**Task inputs**
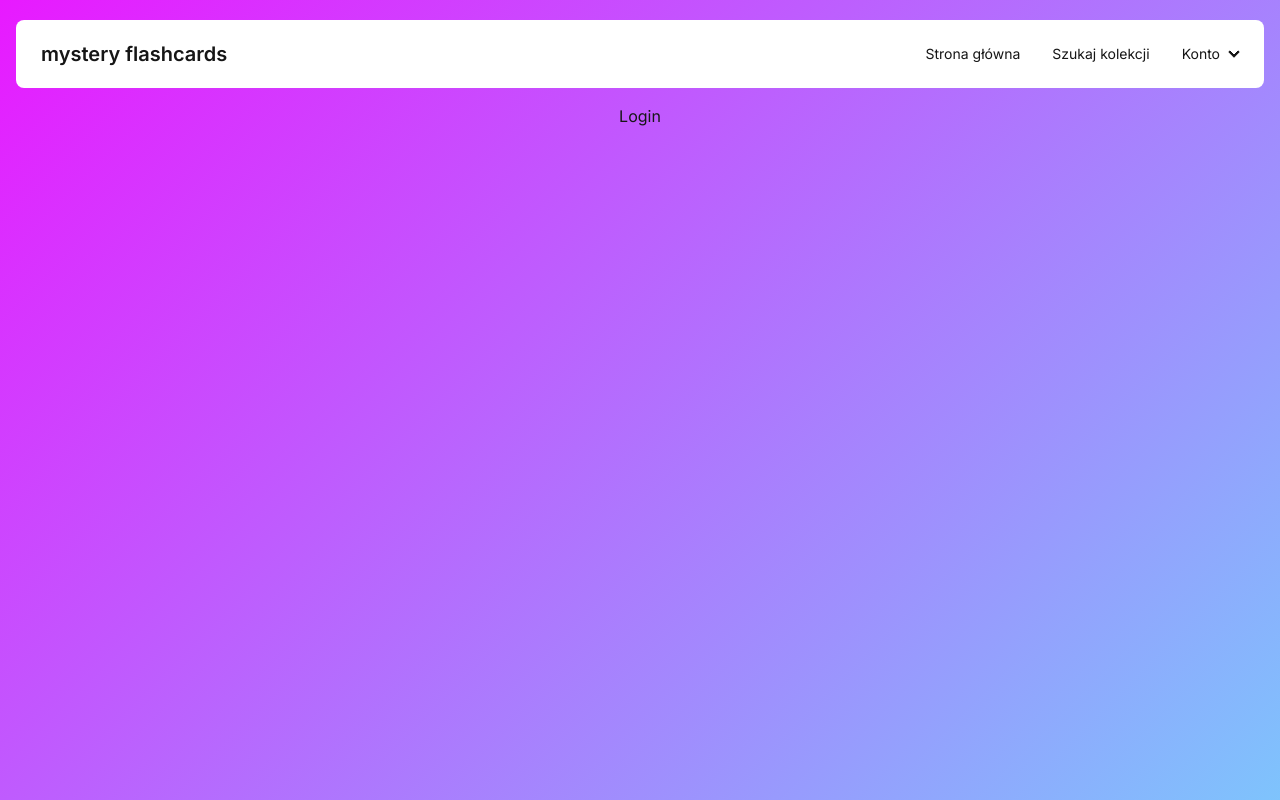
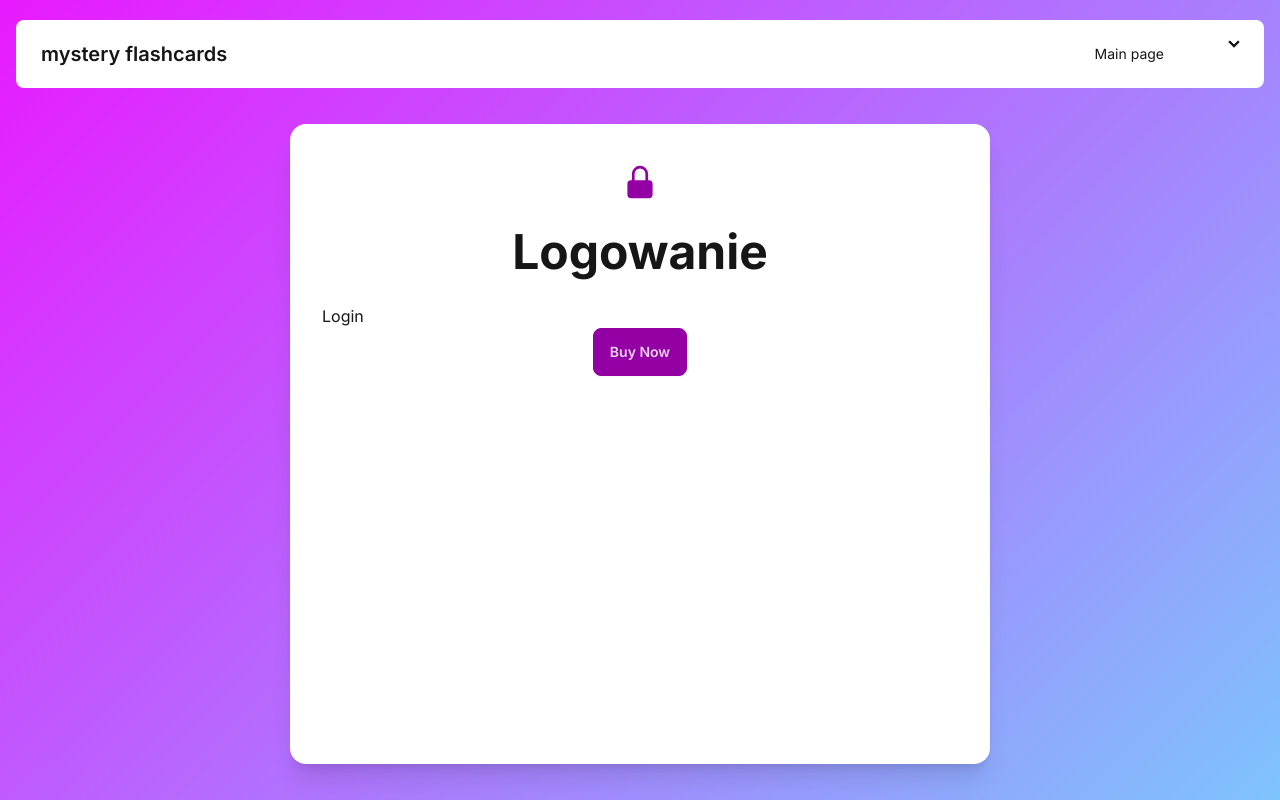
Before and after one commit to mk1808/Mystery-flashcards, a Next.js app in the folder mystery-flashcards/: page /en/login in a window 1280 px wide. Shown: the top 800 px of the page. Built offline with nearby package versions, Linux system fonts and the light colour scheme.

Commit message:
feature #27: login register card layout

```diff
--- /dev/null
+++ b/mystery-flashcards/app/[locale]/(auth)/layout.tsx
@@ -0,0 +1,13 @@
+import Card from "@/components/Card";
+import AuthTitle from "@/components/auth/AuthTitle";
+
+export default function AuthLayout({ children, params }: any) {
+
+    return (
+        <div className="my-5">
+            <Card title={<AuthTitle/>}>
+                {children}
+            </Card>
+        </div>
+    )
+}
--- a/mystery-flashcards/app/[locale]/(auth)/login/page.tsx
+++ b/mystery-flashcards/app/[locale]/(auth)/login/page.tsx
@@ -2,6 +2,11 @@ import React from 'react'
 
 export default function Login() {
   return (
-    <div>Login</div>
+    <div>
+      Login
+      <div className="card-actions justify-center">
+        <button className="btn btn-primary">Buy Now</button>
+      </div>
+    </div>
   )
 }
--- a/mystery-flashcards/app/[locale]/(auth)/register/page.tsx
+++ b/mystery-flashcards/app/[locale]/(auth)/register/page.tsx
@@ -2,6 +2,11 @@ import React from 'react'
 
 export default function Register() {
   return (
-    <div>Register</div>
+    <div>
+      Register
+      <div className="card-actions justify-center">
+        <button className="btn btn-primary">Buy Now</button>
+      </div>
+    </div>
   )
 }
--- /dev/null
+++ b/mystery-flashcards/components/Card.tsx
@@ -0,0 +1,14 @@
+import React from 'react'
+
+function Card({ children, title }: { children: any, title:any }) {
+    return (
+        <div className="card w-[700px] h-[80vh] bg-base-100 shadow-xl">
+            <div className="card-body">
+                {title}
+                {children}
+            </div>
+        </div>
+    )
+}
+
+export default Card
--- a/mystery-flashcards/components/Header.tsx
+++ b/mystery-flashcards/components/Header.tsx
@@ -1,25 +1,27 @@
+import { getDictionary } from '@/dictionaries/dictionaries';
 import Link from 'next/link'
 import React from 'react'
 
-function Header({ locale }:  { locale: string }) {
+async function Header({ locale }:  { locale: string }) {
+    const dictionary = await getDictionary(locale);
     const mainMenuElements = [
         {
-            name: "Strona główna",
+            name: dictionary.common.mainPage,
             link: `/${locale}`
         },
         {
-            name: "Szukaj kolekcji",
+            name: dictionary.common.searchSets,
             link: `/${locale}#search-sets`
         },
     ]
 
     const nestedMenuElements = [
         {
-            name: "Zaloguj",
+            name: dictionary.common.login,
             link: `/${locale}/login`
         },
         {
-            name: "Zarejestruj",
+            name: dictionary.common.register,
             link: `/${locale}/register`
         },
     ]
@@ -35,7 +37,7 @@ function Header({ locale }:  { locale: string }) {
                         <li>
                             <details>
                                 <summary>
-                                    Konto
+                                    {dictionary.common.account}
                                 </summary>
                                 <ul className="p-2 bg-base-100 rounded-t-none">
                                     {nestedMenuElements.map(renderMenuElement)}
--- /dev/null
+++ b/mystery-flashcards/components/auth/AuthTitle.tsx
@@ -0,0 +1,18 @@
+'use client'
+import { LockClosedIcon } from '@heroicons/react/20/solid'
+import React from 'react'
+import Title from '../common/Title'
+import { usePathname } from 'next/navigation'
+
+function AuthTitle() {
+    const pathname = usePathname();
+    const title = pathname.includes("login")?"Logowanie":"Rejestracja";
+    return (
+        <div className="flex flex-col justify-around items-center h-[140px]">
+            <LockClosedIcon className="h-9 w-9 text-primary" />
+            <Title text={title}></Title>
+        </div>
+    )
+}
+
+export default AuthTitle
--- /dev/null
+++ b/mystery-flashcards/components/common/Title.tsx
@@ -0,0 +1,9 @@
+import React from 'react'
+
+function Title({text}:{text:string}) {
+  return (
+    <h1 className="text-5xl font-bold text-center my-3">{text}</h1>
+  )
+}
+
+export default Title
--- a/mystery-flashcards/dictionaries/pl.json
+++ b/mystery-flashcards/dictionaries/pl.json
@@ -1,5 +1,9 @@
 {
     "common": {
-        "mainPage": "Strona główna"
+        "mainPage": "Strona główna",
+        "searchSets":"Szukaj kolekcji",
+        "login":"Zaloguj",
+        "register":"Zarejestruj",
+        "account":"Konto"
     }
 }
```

**Task brief**
Copy all of the data above exactly. Leave out every picture.

**Response to the exercise**
Before and after one commit to mk1808/Mystery-flashcards, a Next.js app in the folder mystery-flashcards/: page /en/login in a window 1280 px wide. Shown: the top 800 px of the page. Built offline with nearby package versions, Linux system fonts and the light colour scheme.

Commit message:
feature #27: login register card layout

```diff
--- /dev/null
+++ b/mystery-flashcards/app/[locale]/(auth)/layout.tsx
@@ -0,0 +1,13 @@
+import Card from "@/components/Card";
+import AuthTitle from "@/components/auth/AuthTitle";
+
+export default function AuthLayout({ children, params }: any) {
+
+    return (
+        <div className="my-5">
+            <Card title={<AuthTitle/>}>
+                {children}
+            </Card>
+        </div>
+    )
+}
--- a/mystery-flashcards/app/[locale]/(auth)/login/page.tsx
+++ b/mystery-flashcards/app/[locale]/(auth)/login/page.tsx
@@ -2,6 +2,11 @@ import React from 'react'
 
 export default function Login() {
   return (
-    <div>Login</div>
+    <div>
+      Login
+      <div className="card-actions justify-center">
+        <button className="btn btn-primary">Buy Now</button>
+      </div>
+    </div>
   )
 }
--- a/mystery-flashcards/app/[locale]/(auth)/register/page.tsx
+++ b/mystery-flashcards/app/[locale]/(auth)/register/page.tsx
@@ -2,6 +2,11 @@ import React from 'react'
 
 export default function Register() {
   return (
-    <div>Register</div>
+    <div>
+      Register
+      <div className="card-actions justify-center">
+        <button className="btn btn-primary">Buy Now</button>
+      </div>
+    </div>
   )
 }
--- /dev/null
+++ b/mystery-flashcards/components/Card.tsx
@@ -0,0 +1,14 @@
+import React from 'react'
+
+function Card({ children, title }: { children: any, title:any }) {
+    return (
+        <div className="card w-[700px] h-[80vh] bg-base-100 shadow-xl">
+            <div className="card-body">
+                {title}
+                {children}
+            </div>
+        </div>
+    )
+}
+
+export default Card
--- a/mystery-flashcards/components/Header.tsx
+++ b/mystery-flashcards/components/Header.tsx
@@ -1,25 +1,27 @@
+import { getDictionary } from '@/dictionaries/dictionaries';
 import Link from 'next/link'
 import React from 'react'
 
-function Header({ locale }:  { locale: string }) {
+async function Header({ locale }:  { locale: string }) {
+    const dictionary = await getDictionary(locale);
     const mainMenuElements = [
         {
-            name: "Strona główna",
+            name: dictionary.common.mainPage,
             link: `/${locale}`
         },
         {
-            name: "Szukaj kolekcji",
+            name: dictionary.common.searchSets,
             link: `/${locale}#search-sets`
         },
     ]
 
     const nestedMenuElements = [
         {
-            name: "Zaloguj",
+            name: dictionary.common.login,
             link: `/${locale}/login`
         },
         {
-            name: "Zarejestruj",
+            name: dictionary.common.register,
             link: `/${locale}/register`
         },
     ]
@@ -35,7 +37,7 @@ function Header({ locale }:  { locale: string }) {
                         <li>
                             <details>
                                 <summary>
-                                    Konto
+                                    {dictionary.common.account}
                                 </summary>
                                 <ul className="p-2 bg-base-100 rounded-t-none">
                                     {nestedMenuElements.map(renderMenuElement)}
--- /dev/null
+++ b/mystery-flashcards/components/auth/AuthTitle.tsx
@@ -0,0 +1,18 @@
+'use client'
+import { LockClosedIcon } from '@heroicons/react/20/solid'
+import React from 'react'
+import Title from '../common/Title'
+import { usePathname } from 'next/navigation'
+
+function AuthTitle() {
+    const pathname = usePathname();
+    const title = pathname.includes("login")?"Logowanie":"Rejestracja";
+    return (
+        <div className="flex flex-col justify-around items-center h-[140px]">
+            <LockClosedIcon className="h-9 w-9 text-primary" />
+            <Title text={title}></Title>
+        </div>
+    )
+}
+
+export default AuthTitle
--- /dev/null
+++ b/mystery-flashcards/components/common/Title.tsx
@@ -0,0 +1,9 @@
+import React from 'react'
+
+function Title({text}:{text:string}) {
+  return (
+    <h1 className="text-5xl font-bold text-center my-3">{text}</h1>
+  )
+}
+
+export default Title
--- a/mystery-flashcards/dictionaries/pl.json
+++ b/mystery-flashcards/dictionaries/pl.json
@@ -1,5 +1,9 @@
 {
     "common": {
-        "mainPage": "Strona główna"
+        "mainPage": "Strona główna",
+        "searchSets":"Szukaj kolekcji",
+        "login":"Zaloguj",
+        "register":"Zarejestruj",
+        "account":"Konto"
     }
 }
```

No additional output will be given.